- [Exercise prompt]
Pick out all lines with the word "Created" from the records that follow.
START Data records
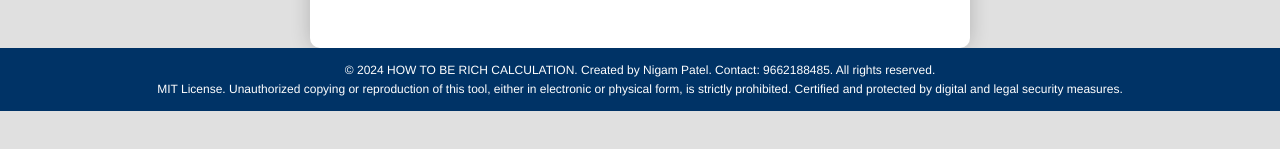
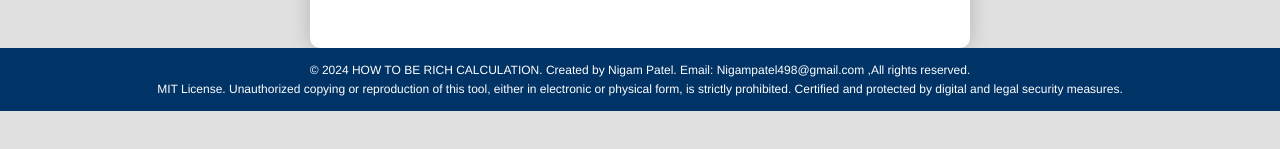
Before and after one commit to nigam498/google, a plain HTML site: page index.html in a window 1280 px wide. Shown: the part 525-674 px from the top of the page. Drawn offline with Linux system fonts and the light colour scheme.

Commit message:
Update index.html

```diff
--- a/index.html
+++ b/index.html
@@ -135,7 +135,7 @@
 </div>
 
 <footer>
-    <p>&copy; 2024 HOW TO BE RICH CALCULATION. Created by Nigam Patel. Contact: 9662188485. All rights reserved.</p>
+    <p>&copy; 2024 HOW TO BE RICH CALCULATION. Created by Nigam Patel. Email: Nigampatel498@gmail.com ,All rights reserved.</p>
     <p>MIT License. Unauthorized copying or reproduction of this tool, either in electronic or physical form, is strictly prohibited. Certified and protected by digital and legal security measures.</p>
 </footer>
 
```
END Data records
- [Reply]
-    <p>&copy; 2024 HOW TO BE RICH CALCULATION. Created by Nigam Patel. Contact: 9662188485. All rights reserved.</p>
+    <p>&copy; 2024 HOW TO BE RICH CALCULATION. Created by Nigam Patel. Email: Nigampatel498@gmail.com ,All rights reserved.</p>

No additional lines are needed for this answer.